by Robert Fisk — The Independent
Almost exactly a year after Salman bin Albdulaziz Al Saud, king of Saudi Arabia, Custodian of the Two Holy Mosques and head of the House of Saud, hurriedly left his millionaire’s mansion near Cannes with his 1,000 servants to continue his vacation in Morocco, the kingdom’s cash is not flowing so smoothly for the tens of thousands of sub-continental expatriates sweating away on his great building sites.
Almost unreported outside the Kingdom, the country’s big construction magnates – including that of the Binladen group – have not been paid by the Saudi government for major construction projects and a portion of the army of Indian, Pakistani, Sri Lankan and other workers have received no wages, some of them for up to seven months.
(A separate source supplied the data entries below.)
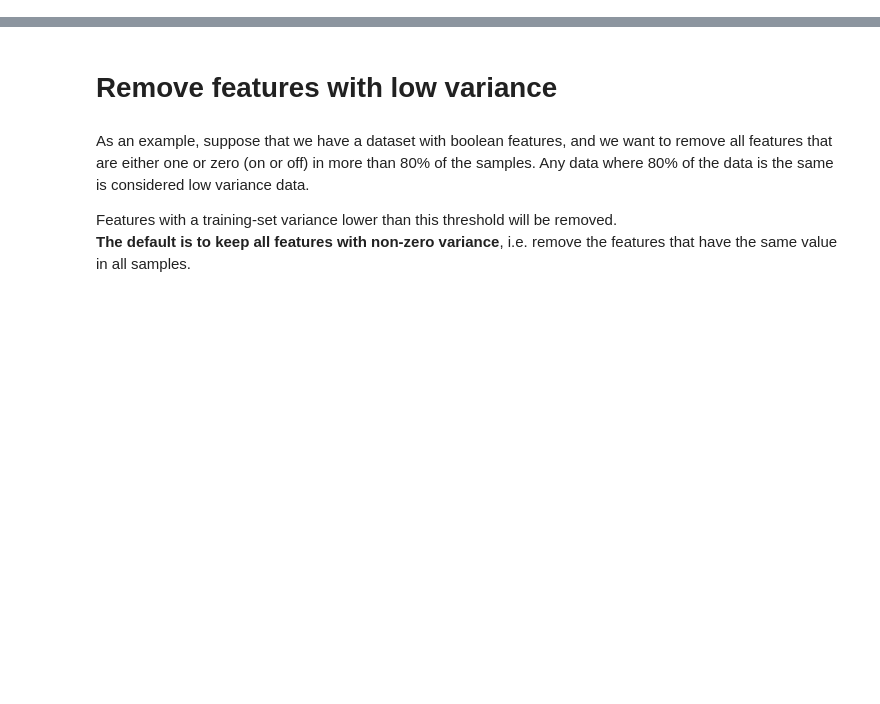
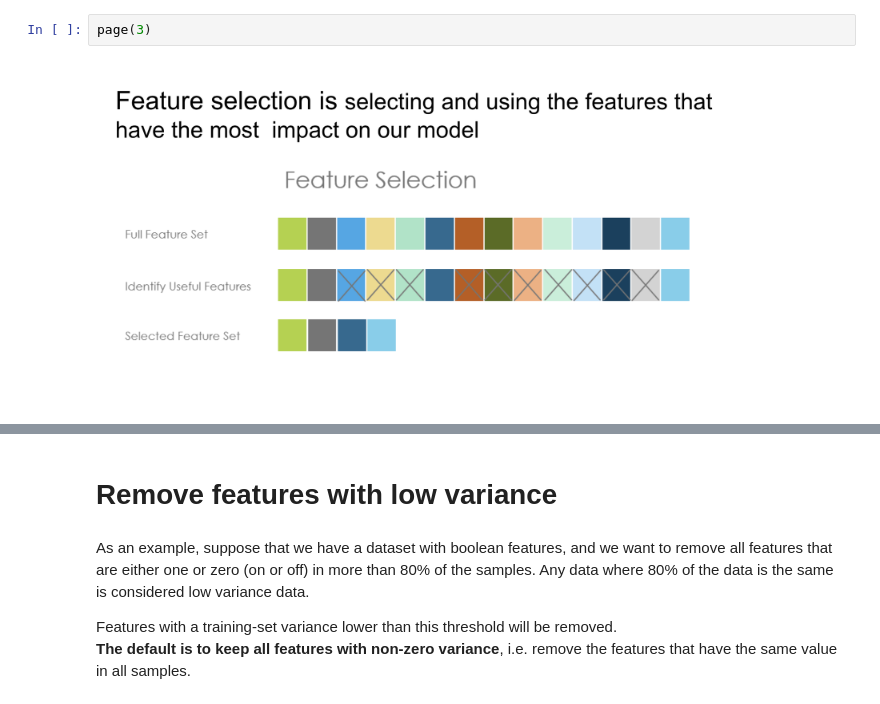
Before and after one commit to cagBRT/Machine-Learning, a Jupyter notebook: FeatureSelection1.ipynb, the cells around one changed output, grey strips where cells are left out. Saved outputs shown, nothing was run; the diff lists cells and outputs as text; blank space fills up the shorter version.

```diff
--- a/FeatureSelection1.ipynb
+++ b/FeatureSelection1.ipynb
@@ -7,0 +38,4 @@
+# %%
+page(3)
+# %% [output]
+[figure, added]
```
Also changed, not shown: parts of 12 cells of this notebook.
Indian and Pakistani embassies approached the Saudi government, pleading that their workers should be paid. Economists who adopt the same lickspittle attitude towards the Saudi monarchy as the British Government, constantly point out that the authorities have been overwhelmed by the collapse of oil prices. They usually prefer not to mention something at which the rest of the world remains aghast: deputy crown prince and defence minister Mohamed bin Salman’s wasteful and hopeless war in Yemen. Since the king’s favourite son launched this preposterous campaign against the Houthis last year, supporting the internationally recognized Yemeni president against Shia Muslim rebels, aircraft flown by Saudi and Emirati pilots (aided by British technical “experts” on the ground) have bombed even more hospitals, clinics and medical warehouses than America has destroyed in Serbia and Afghanistan combined since 1999.
The result? A country with 16 per cent of the world’s proven oil reserves, whose Aramco oil company makes more than $1bn a day and now records a budget deficit of $100bn, cannot pay its bills. At first, the Yemen fiasco was called “Operation Decisive Storm”, which – once it proved the longest and least decisive Arab “storm” in the Middle East’s recent history – was changed to “Operation Restore Hope”. And the bombing went on, just as it did in the pre-“hope” “storm”, along with the help of the UK’s “experts”. No wonder the very same deputy crown prince Mohamed announced this year that state spending on salaries would be lowered, yet individual earnings would rise.
In Pakistan, whose soldiers make up a large number of the “Saudi” armed forces, there has been outrage, parliamentarians are asking why three Saudi companies have not paid salaries for eight months, refusing even to provide food for their employees. In some cases, the Pakistanis have paid their own nationals for food supplies.
In Saudi Arabia itself, the government seems unable to cope with the crisis. The Arab News says that 31,000 Saudi and other foreign workers have lodged complaints with the government’s labour ministry over unpaid wages. On one occasion, the Indian consulate and local Indian expatriates brought food to the workers so that their people should not starve. The overall figure that the government owes the construction companies owed may be billions of dollars.
Overtly xenophobic comments have emerged in the Saudi press. Writing in the Saudi Gazette, Abdulrtahman Saad Al-Araabi said: “Many expats hate us and are angry because we are a rich country. Some of them go so far as to say that we, Saudis, do not deserve these blessings and the money we have. That is the reason why some of them become violent when they do not get paid on time.”
Well, I suppose some people are paying a lot of cash to the Jabhat al-Nusra (recently re-named Jabhat Fateh al-Shamal-Nusrah) or Al-Qaeda or Isis lads out there in the line of fire in Syria…